Aerial shot of campus.

NEH Supports Norman Conquest Project

12th century cathedral in Monreale, Sicily
12th century cathedral in Monreale, Sicily

For a century after the Norman Conquest of Sicily, the Italian island flourished. Sicily was at the height of its power in the 12th century, and even now, hundreds of monuments built in the era — from castles to monasteries — dot the Sicilian landscape. Now Montclair State researchers are looking to document and protect them.

Associate Professor of History Dawn Marie Hayes recently received a nearly $50,000 National Endowment for the Humanities (NEH) Humanities Collections and Reference Resources grant for an ongoing digital archival compilation of the Sicilian monuments for a project Hayes and her husband, Joe, a software engineer in the private sector, have been working on.

The one-year grant for the project, titled “Documenting the Past, Triaging the Present and Assessing the Future: A Prototype for Sicily’s Norman Heritage, ca. 1061-1194,” supports a pilot phase that will produce an online prototype that documents the 147 monasteries known to have been built during that era.
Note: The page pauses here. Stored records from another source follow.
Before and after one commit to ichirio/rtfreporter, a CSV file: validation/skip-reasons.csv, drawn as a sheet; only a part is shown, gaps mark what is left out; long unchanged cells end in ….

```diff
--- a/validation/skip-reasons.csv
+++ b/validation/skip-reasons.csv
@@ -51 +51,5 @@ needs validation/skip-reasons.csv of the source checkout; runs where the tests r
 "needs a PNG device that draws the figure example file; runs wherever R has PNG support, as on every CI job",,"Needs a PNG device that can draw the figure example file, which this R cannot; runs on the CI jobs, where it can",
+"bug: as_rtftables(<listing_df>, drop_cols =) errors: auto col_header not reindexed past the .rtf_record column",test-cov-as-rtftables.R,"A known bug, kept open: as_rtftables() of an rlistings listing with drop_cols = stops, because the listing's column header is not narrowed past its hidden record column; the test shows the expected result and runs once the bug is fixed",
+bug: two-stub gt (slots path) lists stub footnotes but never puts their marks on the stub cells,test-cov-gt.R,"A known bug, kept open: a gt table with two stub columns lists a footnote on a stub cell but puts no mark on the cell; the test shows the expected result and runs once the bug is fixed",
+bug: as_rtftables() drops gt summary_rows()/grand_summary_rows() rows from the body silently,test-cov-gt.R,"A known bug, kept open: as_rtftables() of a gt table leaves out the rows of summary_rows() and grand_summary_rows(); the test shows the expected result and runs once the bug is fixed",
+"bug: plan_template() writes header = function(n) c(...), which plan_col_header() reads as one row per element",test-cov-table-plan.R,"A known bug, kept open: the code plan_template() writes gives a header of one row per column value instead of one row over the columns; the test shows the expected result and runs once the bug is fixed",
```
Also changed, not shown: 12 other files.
The team will provide historical and site-specific data for all of the monasteries, as well as photographic and video documentation and relevant genealogical data for the 52 surviving structures. For historian Hayes, the project has special significance. “It’s important because it calls attention to a special society that was culturally rich — one where Christians, Muslims and Jews lived side by side in relative harmony over a century or so.”

According to Hayes, while the project is rooted in medieval history, it also draws on 21st-century STEM disciplines. “The Norman Sicily Project represents a society from almost a millennium ago via cutting-edge technologies that will be connected to other data sets on the web,” she says.

Earth and Environmental Studies Acting Chair Greg Pope is the project’s co-director and will guide the project’s sustainability component.

“We’ll enter information from field visits, seismic data and, whenever possible, results from on-site sustainability assessments of the conditions of the monuments’ stones and the greatest environmental threats to their survival,” Hayes explains. “We’re not just exploring these monuments as relics of a past age; we’re also assessing their ability to endure climactic, geologic, seismic and — in some cases — volcanic threats.”